Ultimately, I feel that while my work is an art installation, many people who have never darkened the door of an art museum will come to see big insects. This gives me the platform to start a discussion on the importance of insects to our environment and the planet as a whole.
How has your work been informed by your experiences with cultures and geographies different from your own?
People often ask me how I first started working with insects. The answer is that I spent several years in the late ’80s and early ’90s in the area known as the Golden Triangle (where the borders of Thailand, Laos and Myanmar, formerly Burma, meet) researching tribal dress. At that time, I discovered a particular garment known as a “singing shawl,” worn by young women of the Karen tribe that is embellished with metallic beetle wings in place of beads or sequins. It was very exciting to find something utilized that was so naturally beautiful and readily available. Since then I have found other groups that use whole beetles or the wings applied to garments, headdresses and baskets.

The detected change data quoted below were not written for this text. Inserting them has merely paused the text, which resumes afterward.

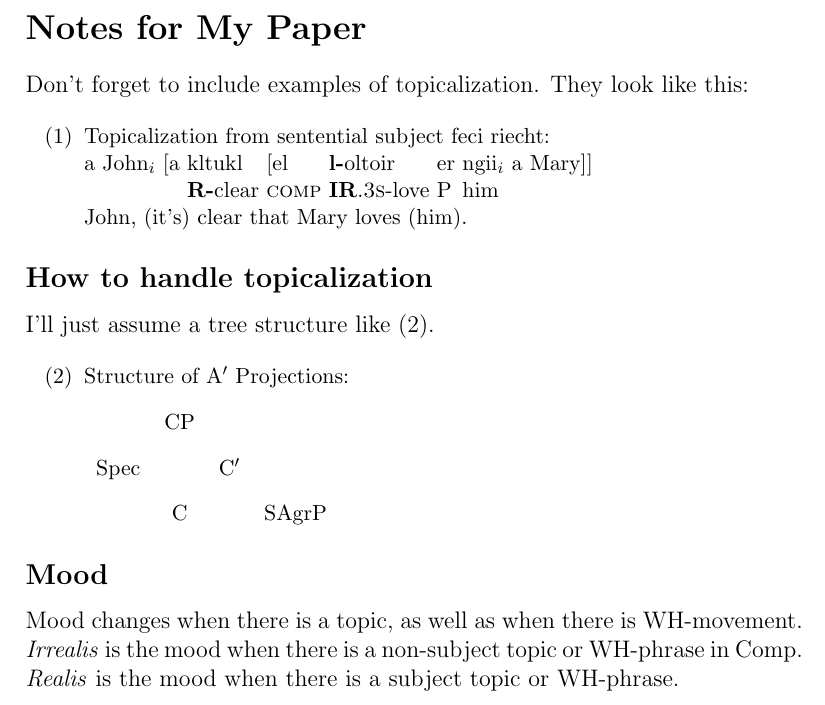
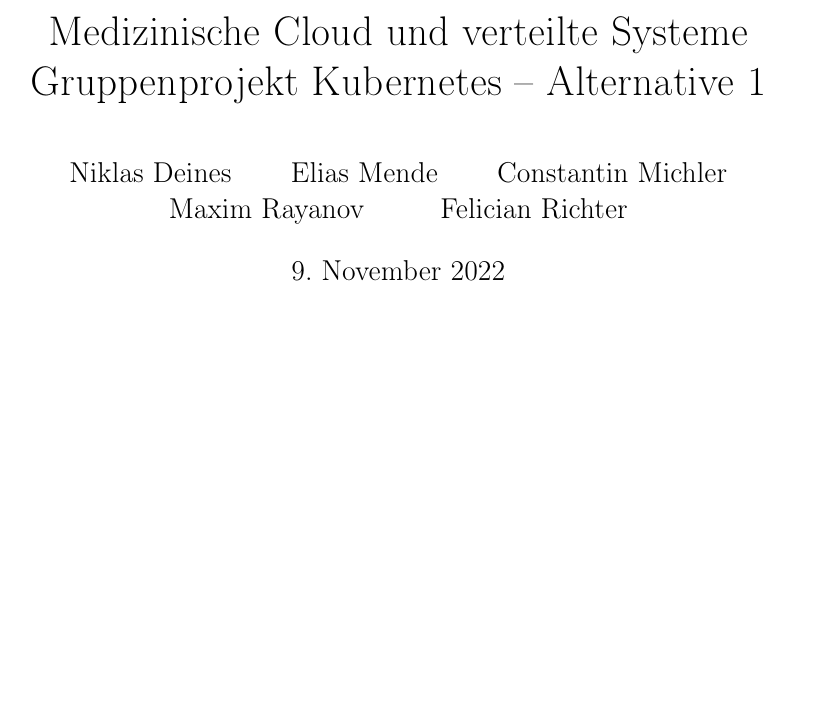
Before and after one commit to zottelsheep/meds_cloud_7, a LaTeX document (docs/main.tex): part of the page, cut at the place of the change, the shorter picture padded with empty space. Compiled offline with pdfLaTeX.

Commit message:
Erster Formatentwurf

```diff
--- a/docs/main.tex
+++ b/docs/main.tex
@@ -1,3 +0,0 @@
-\documentclass[12pt]{article}
-\usepackage{lingmacros}
-\usepackage{tree-dvips}
@@ -4,43 +7,15 @@
+\usepackage{fancyhdr}
+
+\usepackage{titling}
+\setlength{\droptitle}{-4cm}
+\title{Medizinische Cloud und verteilte Systeme \\ Gruppenprojekt Kubernetes – Alternative 1}
+
+\author{Niklas Deines \and Elias Mende \and Constantin Michler \and Maxim Rayanov \and Felician Richter}
+\date{\today}
+
 \begin{document}
+\nonfrenchspacing
+\maketitle
 
-\section*{Notes for My Paper}
-
-Don't forget to include examples of topicalization.
-They look like this:
-
-{\small
-\enumsentence{Topicalization from sentential subject feci riecht:\\
-\shortex{7}{a John$_i$ [a & kltukl & [el &
-  {\bf l-}oltoir & er & ngii$_i$ & a Mary]]}
-{ & {\bf R-}clear & {\sc comp} &
-  {\bf IR}.{\sc 3s}-love   & P & him & }
-{John, (it's) clear that Mary loves (him).}}
-}
-
-\subsection*{How to handle topicalization}
-
-I'll just assume a tree structure like (\ex{1}).
-
-{\small
-\enumsentence{Structure of A$'$ Projections:\\ [2ex]
-\begin{tabular}[t]{cccc}
-    & \node{i}{CP}\\ [2ex]
-    \node{ii}{Spec} &   &\node{iii}{C$'$}\\ [2ex]
-        &\node{iv}{C} & & \node{v}{SAgrP}
-\end{tabular}
-\nodeconnect{i}{ii}
-\nodeconnect{i}{iii}
-\nodeconnect{iii}{iv}
-\nodeconnect{iii}{v}
-}
-}
-
-\subsection*{Mood}
-
-Mood changes when there is a topic, as well as when
-there is WH-movement.  \emph{Irrealis} is the mood when
-there is a non-subject topic or WH-phrase in Comp.
-\emph{Realis} is the mood when there is a subject topic
-or WH-phrase.
 
 \end{document}
```
Also changed, not shown: docs/main.tex (6 more changed lines).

In 1995 I finally got my hands on some of the metallic beetles that I intended to use in a piece. I was doing a residency in Japan, just outside of Tokyo. Part of the purpose of the residency was to interact with the locals and any visitors who came to my studio. There were three little boys eight or nine years old—Yoshi, Daiske and Nori—who came to visit every day after school. One day they saw me working with the insects and they thought, “Cool! She likes insects, we like insects!” and a friendship was formed, although we had no language in common. It is not unusual for Japanese children to keep insects as pets. Each day the boys would stop by and show me what they had caught. If it was dead they generally left it with me, and if alive they took it home to put in little cricket cages. After a while my studio was beginning to look like a bug cemetery, and so to amuse the children I started dressing up the corpses in costumes. I started with large rhino beetles. I was able to dress them in paper kimonos and mount them on a board so that they appeared to be standing. I had the rhino beetles modeling spring and autumn kimono fashions, dung beetles as sumo wrestlers, and so on.

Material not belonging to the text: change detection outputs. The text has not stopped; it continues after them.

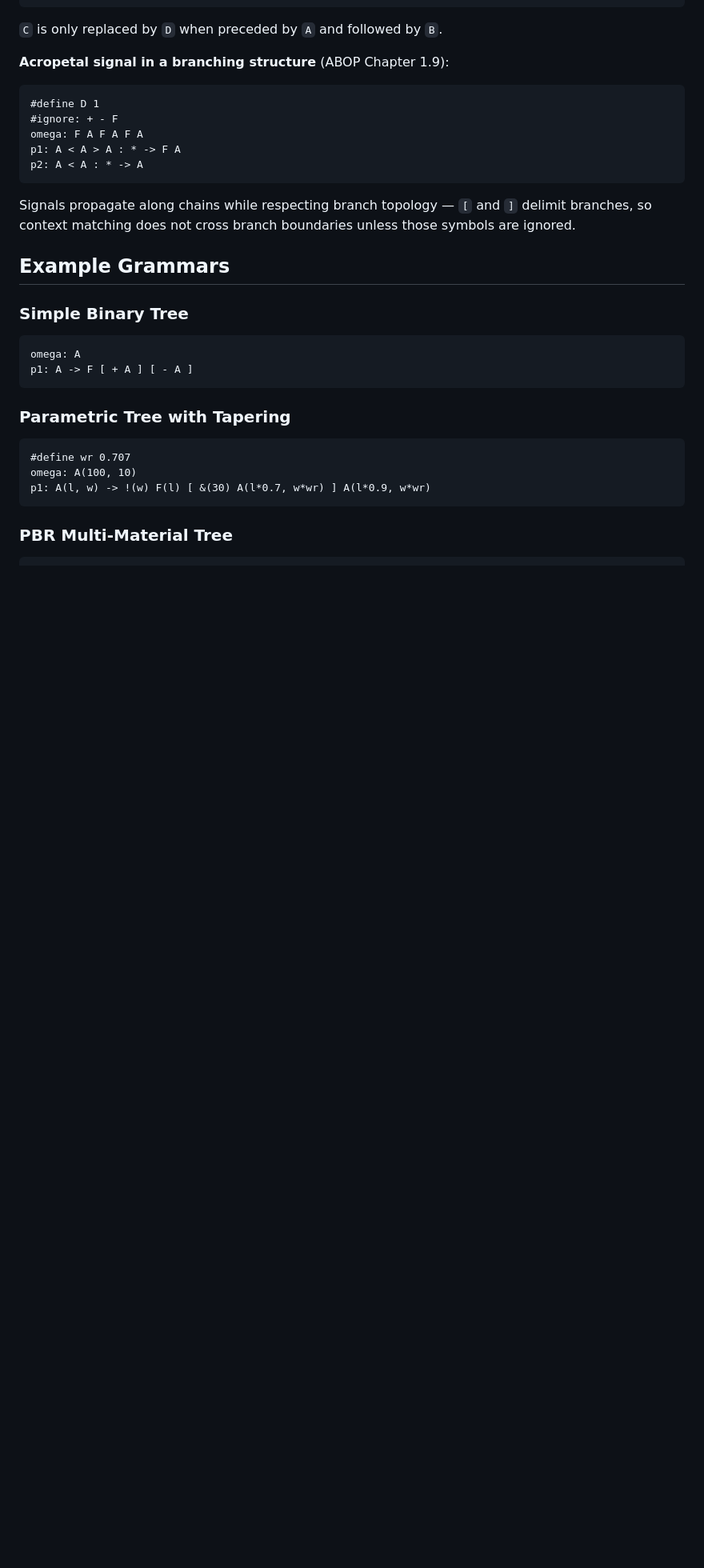
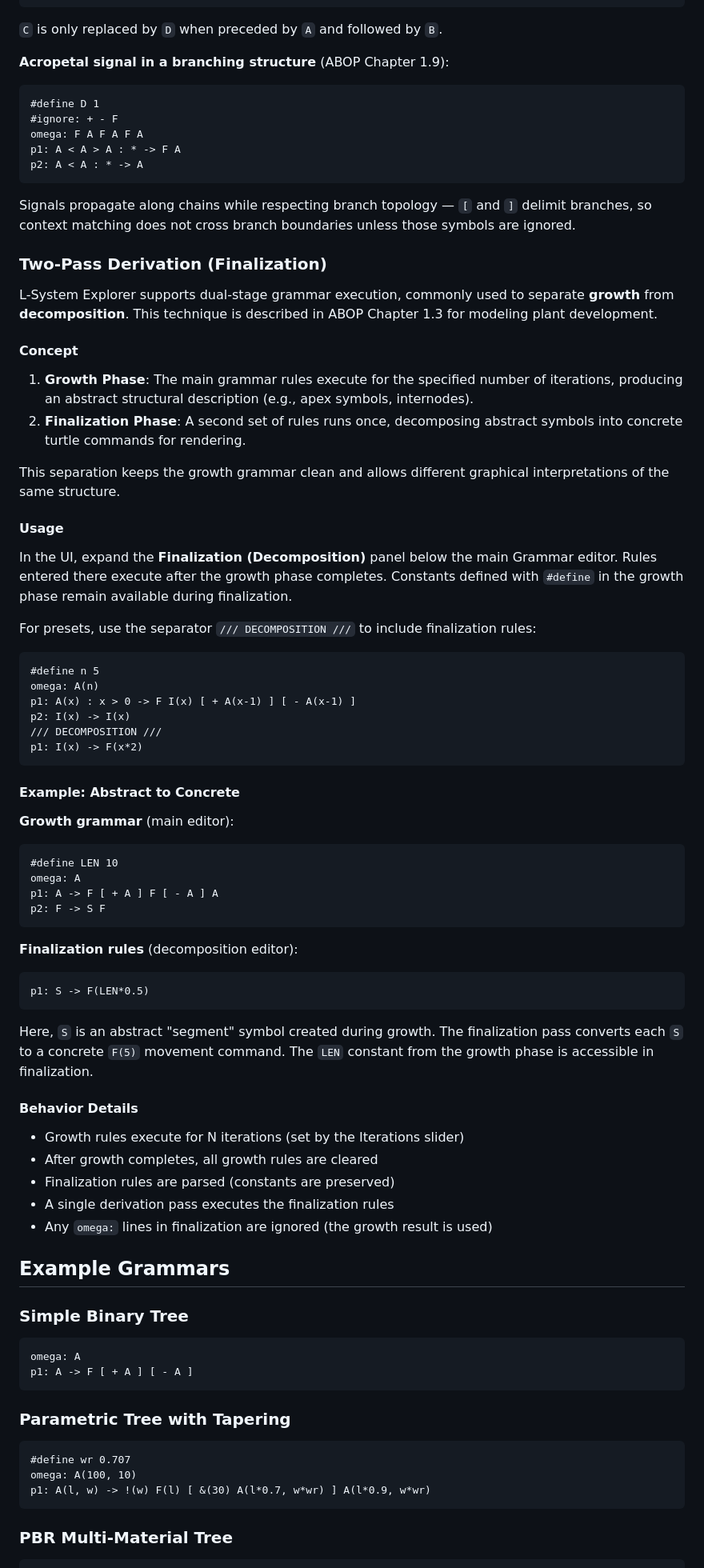
Before and after one commit to TheJanusStream/lsystem-explorer, a Markdown page: README.md, the part around one of its changes. Shown at 80% size. Rendered like a GitHub page; blank space fills up the shorter version.

Commit message:
Add documentation for finalization ruleset

````diff
--- a/README.md
+++ b/README.md
@@ -138,6 +139,57 @@ p2: A < A : * -> A
 
 Signals propagate along chains while respecting branch topology — `[` and `]` delimit branches, so context matching does not cross branch boundaries unless those symbols are ignored.
 
+### Two-Pass Derivation (Finalization)
+
+L-System Explorer supports dual-stage grammar execution, commonly used to separate **growth** from **decomposition**. This technique is described in ABOP Chapter 1.3 for modeling plant development.
+
+#### Concept
+
+1. **Growth Phase**: The main grammar rules execute for the specified number of iterations, producing an abstract structural description (e.g., apex symbols, internodes).
+2. **Finalization Phase**: A second set of rules runs once, decomposing abstract symbols into concrete turtle commands for rendering.
+
+This separation keeps the growth grammar clean and allows different graphical interpretations of the same structure.
+
+#### Usage
+
+In the UI, expand the **Finalization (Decomposition)** panel below the main Grammar editor. Rules entered there execute after the growth phase completes. Constants defined with `#define` in the growth phase remain available during finalization.
+
+For presets, use the separator `/// DECOMPOSITION ///` to include finalization rules:
+
+```
+#define n 5
+omega: A(n)
+p1: A(x) : x > 0 -> F I(x) [ + A(x-1) ] [ - A(x-1) ]
+p2: I(x) -> I(x)
+/// DECOMPOSITION ///
+p1: I(x) -> F(x*2)
+```
+
+#### Example: Abstract to Concrete
+
+**Growth grammar** (main editor):
+```
+#define LEN 10
+omega: A
+p1: A -> F [ + A ] F [ - A ] A
+p2: F -> S F
+```
+
+**Finalization rules** (decomposition editor):
+```
+p1: S -> F(LEN*0.5)
+```
+
+Here, `S` is an abstract "segment" symbol created during growth. The finalization pass converts each `S` to a concrete `F(5)` movement command. The `LEN` constant from the growth phase is accessible in finalization.
+
+#### Behavior Details
+
+- Growth rules execute for N iterations (set by the Iterations slider)
+- After growth completes, all growth rules are cleared
+- Finalization rules are parsed (constants are preserved)
+- A single derivation pass executes the finalization rules
+- Any `omega:` lines in finalization are ignored (the growth result is used)
+
 ## Example Grammars
 
 ### Simple Binary Tree
````
Also changed, not shown: other parts of README.md (+3 -1 lines).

How does your work raise awareness of human impacts on pollinators? Particularly in the sense of degradation of habitat.
There is often confusion as to whether the insects in my work are real. Yes, they are, although they are dead and dried. The colors are their natural color. I have not painted them. I have spent considerable time in Southeast Asia, particularly Thailand and Malaysia where most of the insects I work with come from. While none of these species are endangered, it is important to note that their habitat is under assault. Unsurprisingly, forests play second fiddle to human demands for agriculture and urbanization. Intellectually we recognize that forests are the lungs of the planet but not enough is being done to protect this precious resource. Virtually every insect on the endangered species list is there because of loss of habitat.

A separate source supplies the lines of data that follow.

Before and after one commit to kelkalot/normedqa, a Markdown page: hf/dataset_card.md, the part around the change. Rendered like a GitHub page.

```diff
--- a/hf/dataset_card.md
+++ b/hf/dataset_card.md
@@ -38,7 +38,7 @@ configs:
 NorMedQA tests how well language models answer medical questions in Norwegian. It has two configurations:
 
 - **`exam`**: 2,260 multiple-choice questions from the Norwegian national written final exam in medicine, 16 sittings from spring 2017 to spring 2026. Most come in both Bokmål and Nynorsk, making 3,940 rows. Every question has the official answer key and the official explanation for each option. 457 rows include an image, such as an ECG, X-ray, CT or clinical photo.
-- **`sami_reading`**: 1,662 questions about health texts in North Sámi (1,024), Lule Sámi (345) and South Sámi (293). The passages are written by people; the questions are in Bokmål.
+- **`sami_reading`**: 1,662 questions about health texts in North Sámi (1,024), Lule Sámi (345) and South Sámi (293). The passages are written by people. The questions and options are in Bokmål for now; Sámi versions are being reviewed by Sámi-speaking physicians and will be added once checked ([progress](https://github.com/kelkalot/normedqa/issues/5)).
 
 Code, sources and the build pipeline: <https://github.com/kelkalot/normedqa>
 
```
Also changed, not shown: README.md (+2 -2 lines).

Many people who visit my exhibitions were never aware that such unusual insects exist. I hope that my exhibition will get them excited and perhaps they will be motivated to get involved with one of the many rain forest preservation projects out there. I would also like people to think about their own environment and behavior. How is urban and suburban encroachment affecting wildlife big and small in your neighborhood? It is easy to take up the case of larger mammals, birds and fish, but what about smaller creatures who have an important role in the ecosystem to play, be it pollinating flowers or helping in the decomposition of various matter?